In a previous investigation, we demonstrated an increased progression of overt AIDS in the African American population compared to the Caucasian population as reflected by the significantly lower absolute number of CD4+ lymphocytes detected in the African American population in an earlier study. The present study elucidates some of the possible genetic factors which may contribute to disease association or protection against HIV infection. The HLA phenotypes expressed as A, B, C, DR and DQw antigens were revealed by the Amos-modified typing procedure. NIH scoring was utilized to designate positive cells taking up trypan blue.
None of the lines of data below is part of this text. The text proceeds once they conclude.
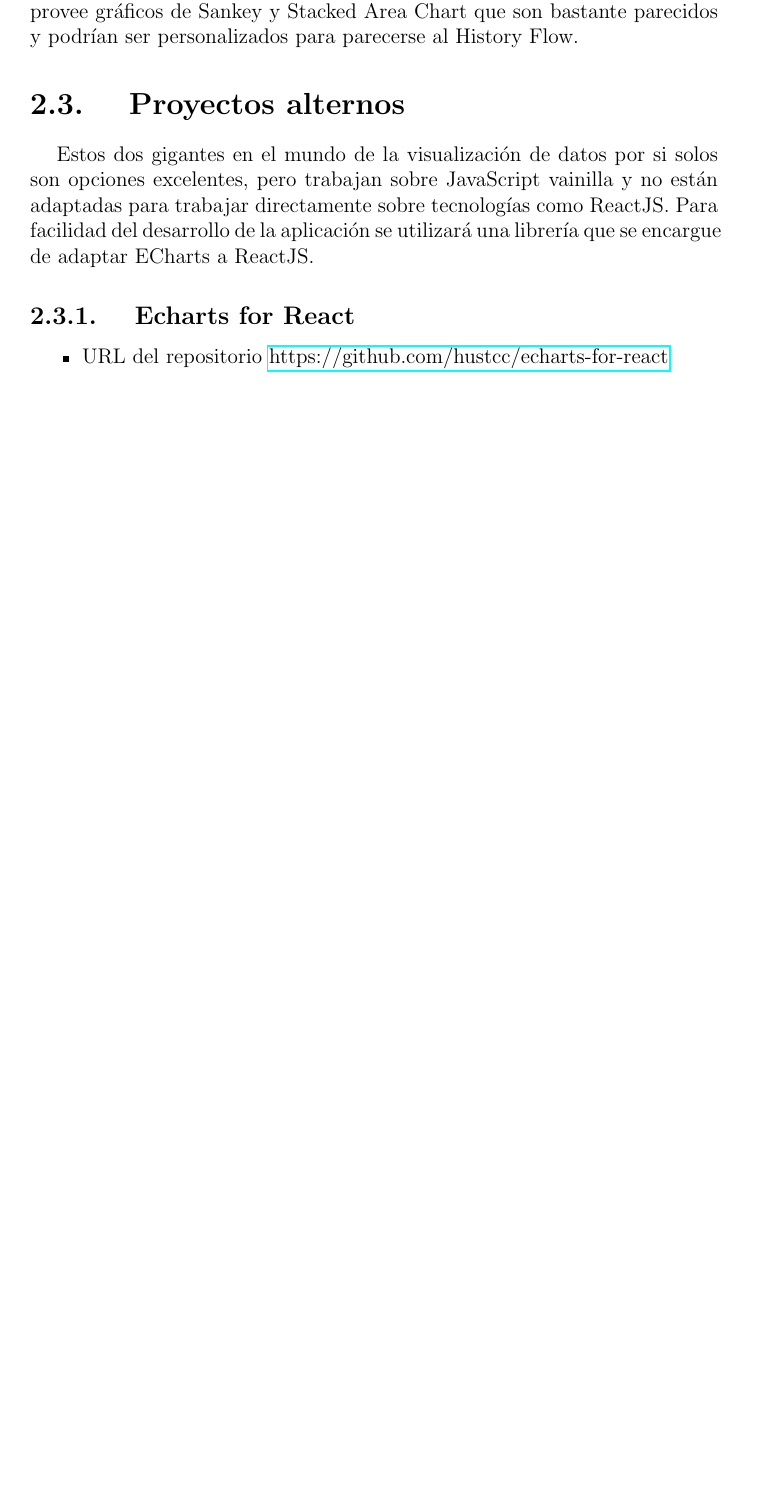
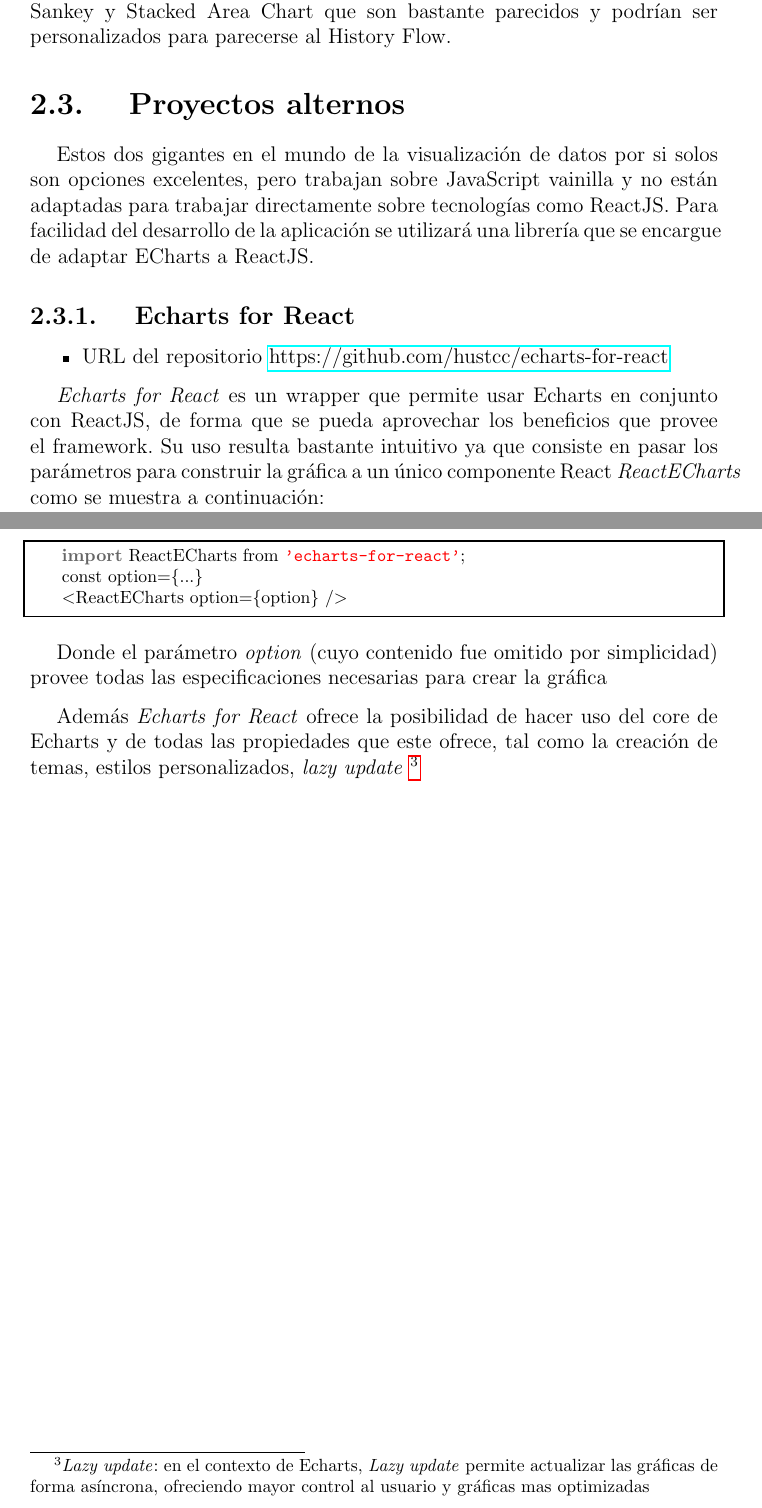
Before and after one commit to adrianjmejias/TrabajoEspecialDeGrado, a LaTeX document (seminario/main.tex, which reads seminario/2-TecVisDatos/TecVisDatos.tex): part of page 11 of 44 before the commit and two parts of pages 11 and 12 of 45 after it, the two joined at a grey line, cut so that both start at the same text, the shorter picture padded with empty space. Compiled offline with pdfLaTeX.

Commit message:
verify changes

```diff
--- a/seminario/2-TecVisDatos/TecVisDatos.tex
+++ b/seminario/2-TecVisDatos/TecVisDatos.tex
@@ -84,3 +84,15 @@ Para facilidad del desarrollo de la aplicación se utilizará una librería que
 \begin{itemize}
     \item URL del repositorio \href{https://github.com/hustcc/echarts-for-react}{https://github.com/hustcc/echarts-for-react}
 \end{itemize}
+
+\emph{Echarts for React} es un wrapper que permite usar Echarts en conjunto con ReactJS, de forma que se pueda aprovechar los beneficios que provee el framework. Su uso resulta bastante intuitivo ya que consiste en pasar los parámetros para construir la gráfica a un único componente React \emph{ReactECharts} como se muestra a continuación:
+
+\begin{lstlisting}
+    import ReactECharts from 'echarts-for-react';
+    const option={...}
+    <ReactECharts option={option} />
+\end{lstlisting}
+
+Donde el parámetro \emph{option} (cuyo contenido fue omitido por simplicidad) provee todas las especificaciones necesarias para crear la gráfica
+
+Además \emph{Echarts for React} ofrece la posibilidad de hacer uso del core de Echarts y de todas las propiedades que este ofrece, tal como la creación de temas, estilos personalizados, \textit{lazy update} \footnote{\textit{Lazy update}: en el contexto de Echarts, \emph{Lazy update} permite actualizar las gráficas de forma asíncrona, ofreciendo mayor control al usuario y gráficas mas optimizadas}
```
Also changed, not shown: seminario/4-Propuesta/Propuesta.tex (+1 -1 lines), seminario/2-TecVisDatos/TecVisDatos.tex (2 more changed lines).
A test of proportion equivalent to the χ2 approximation was used to compare the disease population (n = 62; 38 African Americans, 24 Caucasians) to race-matched normal heterosexual local controls (323 African Americans, 412 Caucasians). Significant p values were corrected for the number of HLA antigens tested. HLA markers associated with possible protection from infection for African Americans were Cw4 and DRw6, whereas Caucasians expressed none. Disease association markers present in the African American population were A31, B35, Cw6, Cw7, DR5, DR6, DR11, DRwl2, DQw6 and DQw7, whereas in the Caucasian population A28, Aw66, Bw48, Bw65, Bw70, Cw7, Cw8, DRw10, DRw12, DQw6 and DQw7 were demonstrated. The highest phenotypic frequency for a disease association marker in the study was for HLA-DR5 (62.9%) in the HIV-infected African American population without Kaposi’s sarcoma compared to a frequency of 28.9% for the regional control group (p = 0.0012). We conclude that genetic factors do have a role in HIV infection since only 50–60% of those exposed to the AIDS virus will become infected.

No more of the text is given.